“Employers may rely on these proposed regulations for guidance pending the issuance of final regulations or other guidance. Final regulations will be effective as of a date not earlier than the date the final regulations are published in the Federal Register. If and to the extent future guidance is more restrictive than the guidance in these proposed regulations, the future guidance will be applied without retroactive effect and employers will be provided with sufficient time to come into compliance with the final regulations.”
While reliance is welcome, it does nothing to resolve the issues set out above, among many others. Employers could muddle through applying the proposed rules. But unlike final regulations, which have the force of law, proposed regulations are not binding, which might be read as license to read Code § 4980H very broadly. Many of the provisions of the proposed rule—e.g., the look-back measurement period—are already modestly aggressive, however. So the proposed rules might not be a bad place to start. (But having final regulations on which to rely is infinitely preferable to trying to apply the current, proposed rules.)
In closing, I invite readers to submit their own suggestions for issues that they would like to see elucidated in final regulations.

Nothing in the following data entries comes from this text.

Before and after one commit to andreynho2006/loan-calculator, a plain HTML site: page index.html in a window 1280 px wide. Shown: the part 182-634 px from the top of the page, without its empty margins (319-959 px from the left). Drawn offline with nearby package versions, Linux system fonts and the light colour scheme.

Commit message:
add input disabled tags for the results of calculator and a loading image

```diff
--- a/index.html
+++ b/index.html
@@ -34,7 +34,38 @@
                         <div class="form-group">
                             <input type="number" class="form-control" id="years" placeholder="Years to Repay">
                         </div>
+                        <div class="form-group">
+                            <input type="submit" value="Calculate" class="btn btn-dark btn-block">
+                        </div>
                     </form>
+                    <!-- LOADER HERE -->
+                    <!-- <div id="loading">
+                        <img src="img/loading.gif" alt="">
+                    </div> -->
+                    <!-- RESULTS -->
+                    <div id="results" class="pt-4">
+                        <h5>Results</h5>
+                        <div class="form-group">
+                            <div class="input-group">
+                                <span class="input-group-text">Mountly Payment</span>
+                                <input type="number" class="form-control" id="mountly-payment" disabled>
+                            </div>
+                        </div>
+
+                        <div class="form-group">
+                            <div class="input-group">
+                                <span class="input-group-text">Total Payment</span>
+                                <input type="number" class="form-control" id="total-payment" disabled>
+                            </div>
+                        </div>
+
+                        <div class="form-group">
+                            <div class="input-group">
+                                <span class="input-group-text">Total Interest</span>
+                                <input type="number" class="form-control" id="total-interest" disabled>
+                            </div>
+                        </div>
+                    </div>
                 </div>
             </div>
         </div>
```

Those items that generate a strong consensus will be the subject of future blog posts.